“As I noted in a previous column, we live in a world of 24/7 access to information. Thirty years ago, I would have come home in the evening and gotten my news in one 30-minute dose. This gave me time to absorb and put it into context. Today, news is everywhere. And to get eyeballs, there is every incentive for news outlets to emphasize an extreme version of the news. We – as individuals, as organizations and as a society – have not yet learned how to modulate this barrage of inflated information.“
“This also magnifies the effect of negative feedback loops. Even if the global economic fundamentals have not changed much in the last 30 days, the political antics and ratings downgrades have generated plenty of news. This news has hit the financial markets and this generates even more news. Next, the extreme gyrations themselves become news.”
“If it were just markets that bounced around, it would just be interesting, but consumers are part of this feedback loop as well.”
Look, Jeremy, this is the Internet, and people have the attention span of young puppies. So how many cars are Americans really going to buy? Anwyl thinks pent-up demand will be victorious:
“Most importantly, there seems a high degree of “need to buy” in today’s car marketplace. Consumers have deferred and delayed purchases: first from the recession and more recently from high prices triggered by the earthquake. Even a small slowdown in sales will push prices down quickly to normal levels – and even lower. There are good odds vehicle buyers will find enough opportunity in the market to keep sales at least as high as recent months. This may not be enough to result as high as Edmunds.com’s 2011 sales forecast of 12.9 million vehicles, but it should be close.”
Oooops. So it will be less than 12.9 million? But close? How close? Anwyl isn’t telling. Instead, he prunes a monster hedge:
“Things could still break either way. Recent reports on employment seem very mildly encouraging. Corporate profits are still strong. A positive effect of the fears raised in the last few weeks is that commodity prices have stabilized and even fallen. The fears that a U.S. debt downgrade would push up interest rate seem misguided, at least in the short term. And the financial markets may regain their footing.”
So what now? More than 12.9 million? Less than 12.9 million? The suspense is unbearable.

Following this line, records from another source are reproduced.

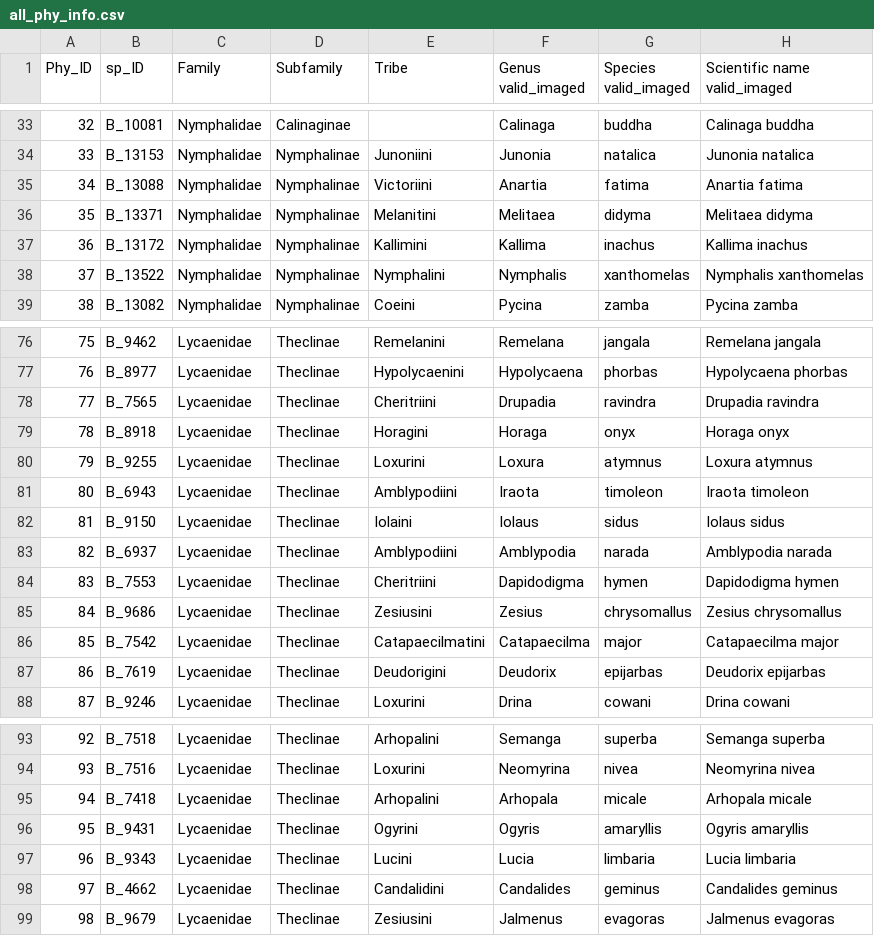
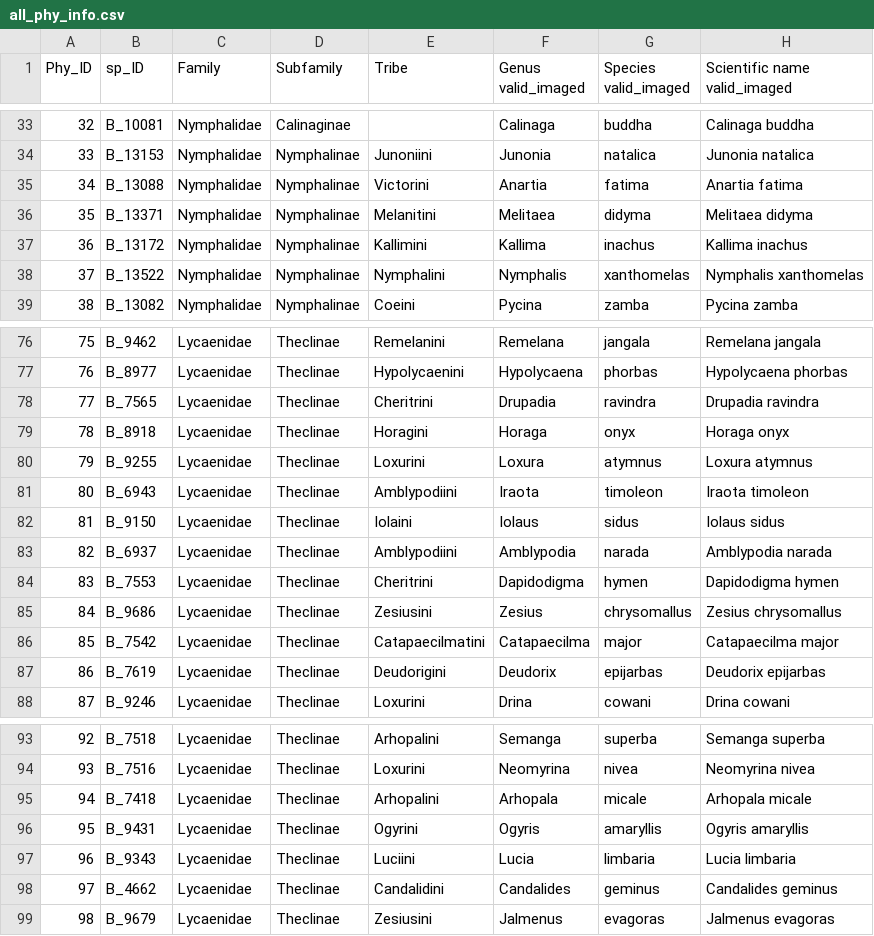
Before and after one commit to lmcai/BNet-PD-analysis, a CSV file: Lycaenidae_lifehistory_trait/consolidate_BNet_PD/all_phy_info.csv, drawn as a sheet; only a part is shown, gaps mark what is left out.

```diff
--- a/Lycaenidae_lifehistory_trait/consolidate_BNet_PD/all_phy_info.csv
+++ b/Lycaenidae_lifehistory_trait/consolidate_BNet_PD/all_phy_info.csv
@@ -34,3 +34,3 @@
 33,B_13153,Nymphalidae,Nymphalinae,Junoniini,Junonia,natalica,Junonia natalica
-34,B_13088,Nymphalidae,Nymphalinae,Victoriini,Anartia,fatima,Anartia fatima
+34,B_13088,Nymphalidae,Nymphalinae,Victorini,Anartia,fatima,Anartia fatima
 35,B_13371,Nymphalidae,Nymphalinae,Melanitini,Melitaea,didyma,Melitaea didyma
@@ -77,3 +77,3 @@
 76,B_8977,Lycaenidae,Theclinae,Hypolycaenini,Hypolycaena,phorbas,Hypolycaena phorbas
-77,B_7565,Lycaenidae,Theclinae,Cheritriini,Drupadia,ravindra,Drupadia ravindra
+77,B_7565,Lycaenidae,Theclinae,Cheritrini,Drupadia,ravindra,Drupadia ravindra
 78,B_8918,Lycaenidae,Theclinae,Horagini,Horaga,onyx,Horaga onyx
@@ -83,3 +83,3 @@
 82,B_6937,Lycaenidae,Theclinae,Amblypodiini,Amblypodia,narada,Amblypodia narada
-83,B_7553,Lycaenidae,Theclinae,Cheritriini,Dapidodigma,hymen,Dapidodigma hymen
+83,B_7553,Lycaenidae,Theclinae,Cheritrini,Dapidodigma,hymen,Dapidodigma hymen
 84,B_9686,Lycaenidae,Theclinae,Zesiusini,Zesius,chrysomallus,Zesius chrysomallus
@@ -96,3 +96,3 @@
 95,B_9431,Lycaenidae,Theclinae,Ogyrini,Ogyris,amaryllis,Ogyris amaryllis
-96,B_9343,Lycaenidae,Theclinae,Lucini,Lucia,limbaria,Lucia limbaria
+96,B_9343,Lycaenidae,Theclinae,Luciini,Lucia,limbaria,Lucia limbaria
 97,B_4662,Lycaenidae,Theclinae,Candalidini,Candalides,geminus,Candalides geminus
```
Also changed, not shown: 3 other files.
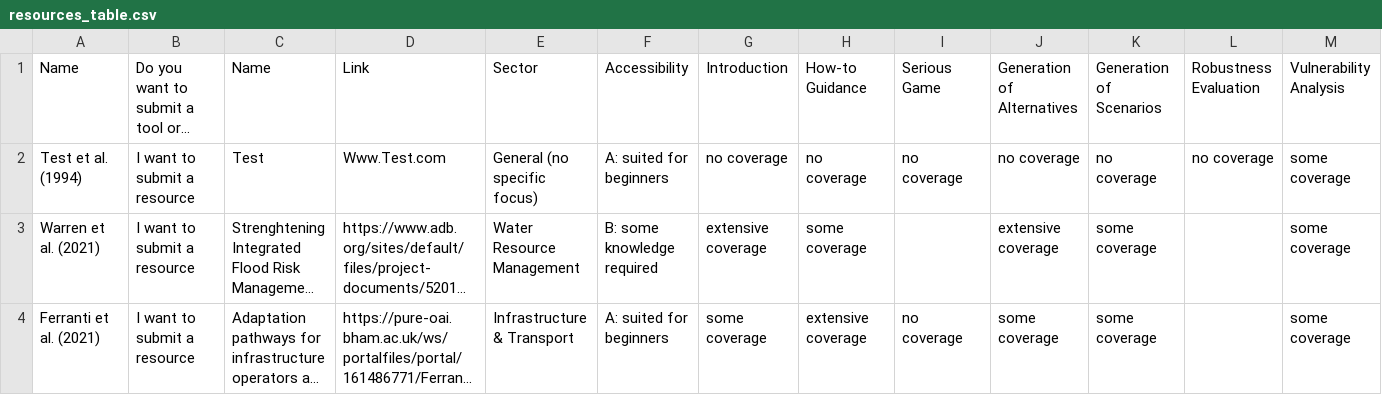
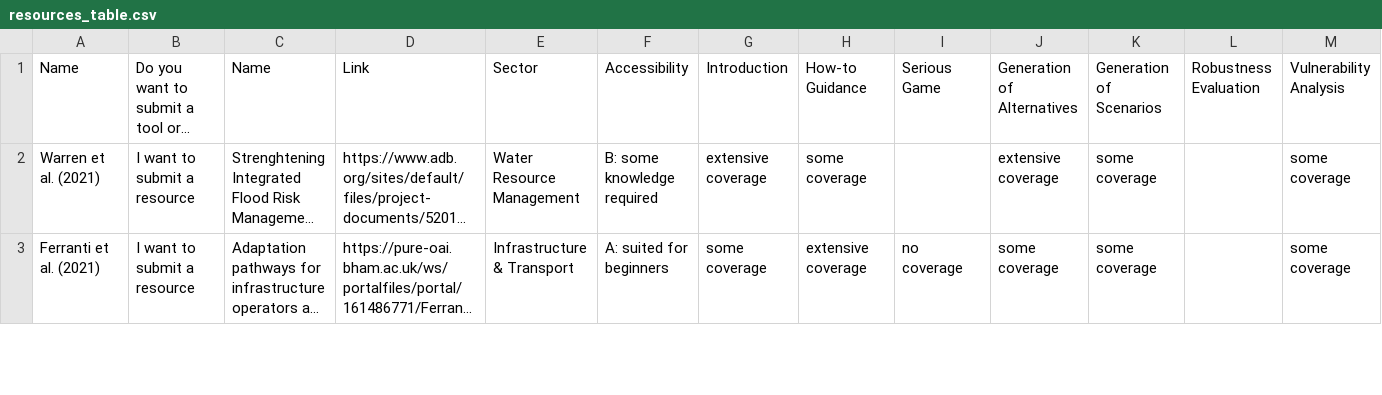
Before and after one commit to JuliusSchlumberger/Repository_DMDU_Tools_Resources, a CSV file: data/resources_table.csv, drawn as a sheet; only a part is shown; long unchanged cells end in …; rows hold the shown columns only; the diff names each change by its address in the sheet, - before the commit and + after, or states it on an @@ line.

```diff
--- a/data/resources_table.csv
+++ b/data/resources_table.csv
-row 2: Test et al. (1994) | I want to submit a resource | Test | Www.Test.com | General (no specific focus) | A: suited for beginners | no coverage | no coverage | no coverage | no coverage | no coverage | no coverage | some coverage
```
Also changed, not shown: data/form_entries.csv, 3 other files.
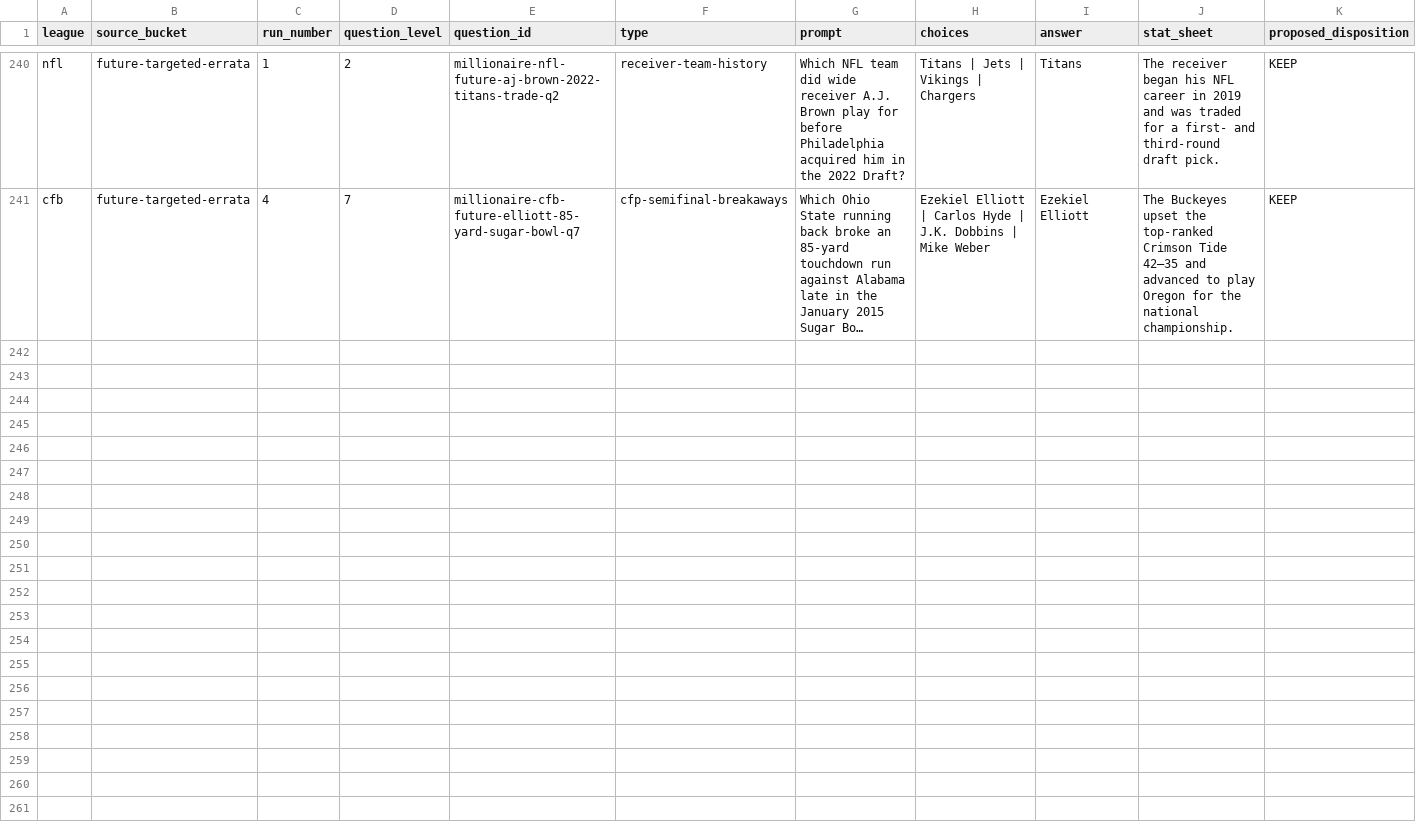
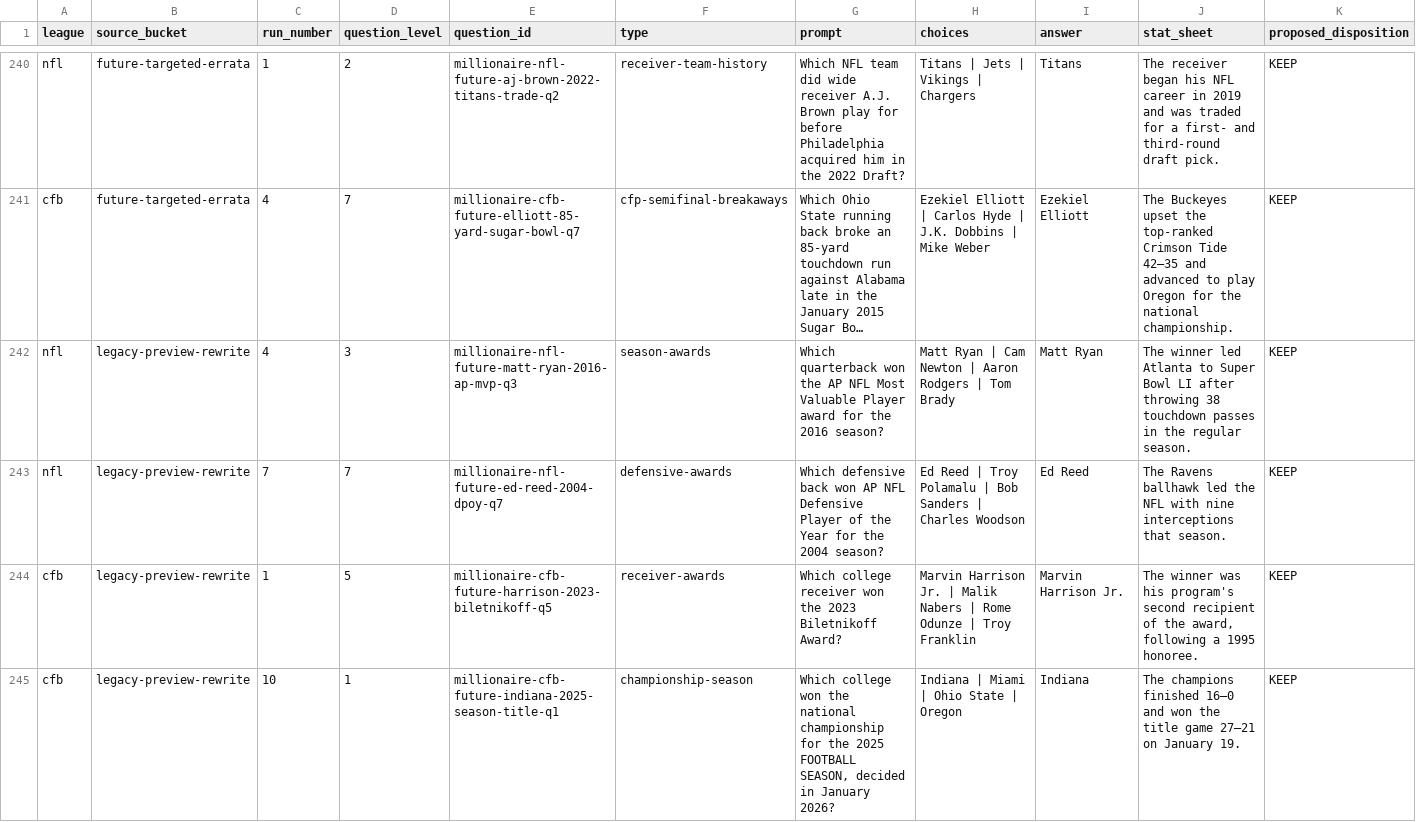
Before and after one commit to codyking0602/Octagon-HQ, a CSV file: docs/audits/millionaire-future-candidate-disposition-ledger-20261025.csv, drawn as a sheet; only a part is shown, gaps mark what is left out; long unchanged cells end in …; rows hold the shown columns only; the diff names each change by its address in the sheet, - before the commit and + after, or states it on an @@ line.

Commit message:
editorial(millionaire): repair four retained legacy preview facts and test coverage

```diff
--- a/docs/audits/millionaire-future-candidate-disposition-ledger-20261025.csv
+++ b/docs/audits/millionaire-future-candidate-disposition-ledger-20261025.csv
+row 242: nfl | legacy-preview-rewrite | 4 | 3 | millionaire-nfl-future-matt-ryan-2016-ap-mvp-q3 | season-awards | Which quarterback won the AP NFL Most Valuable Player award for the 2016 season? | Matt Ryan | Cam Newton | Aaron Rodgers | Tom Brady | Matt Ryan | The winner led Atlanta to Super Bowl LI after throwing 38 touchdown passes in the regular season. | KEEP
+row 243: nfl | legacy-preview-rewrite | 7 | 7 | millionaire-nfl-future-ed-reed-2004-dpoy-q7 | defensive-awards | Which defensive back won AP NFL Defensive Player of the Year for the 2004 season? | Ed Reed | Troy Polamalu | Bob Sanders | Charles Woodson | Ed Reed | The Ravens ballhawk led the NFL with nine interceptions that season. | KEEP
+row 244: cfb | legacy-preview-rewrite | 1 | 5 | millionaire-cfb-future-harrison-2023-biletnikoff-q5 | receiver-awards | Which college receiver won the 2023 Biletnikoff Award? | Marvin Harrison Jr. | Malik Nabers | Rome Odunze | Troy Franklin | Marvin Harrison Jr. | The winner was his program's second recipient of the award, following a 1995 honoree. | KEEP
+row 245: cfb | legacy-preview-rewrite | 10 | 1 | millionaire-cfb-future-indiana-2025-season-title-q1 | championship-season | Which college won the national championship for the 2025 FOOTBALL SEASON, decided in January 2026? | Indiana | Miami | Ohio State | Oregon | Indiana | The champions finished 16–0 and won the title game 27–21 on January 19. | KEEP
```
Also changed, not shown: 3 other files.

Best & Brightest: What say you? What is your end-of-year number for U.S. new vehicle sales? Whoever comes closest to the real number will get a one year free subscription to TTAC.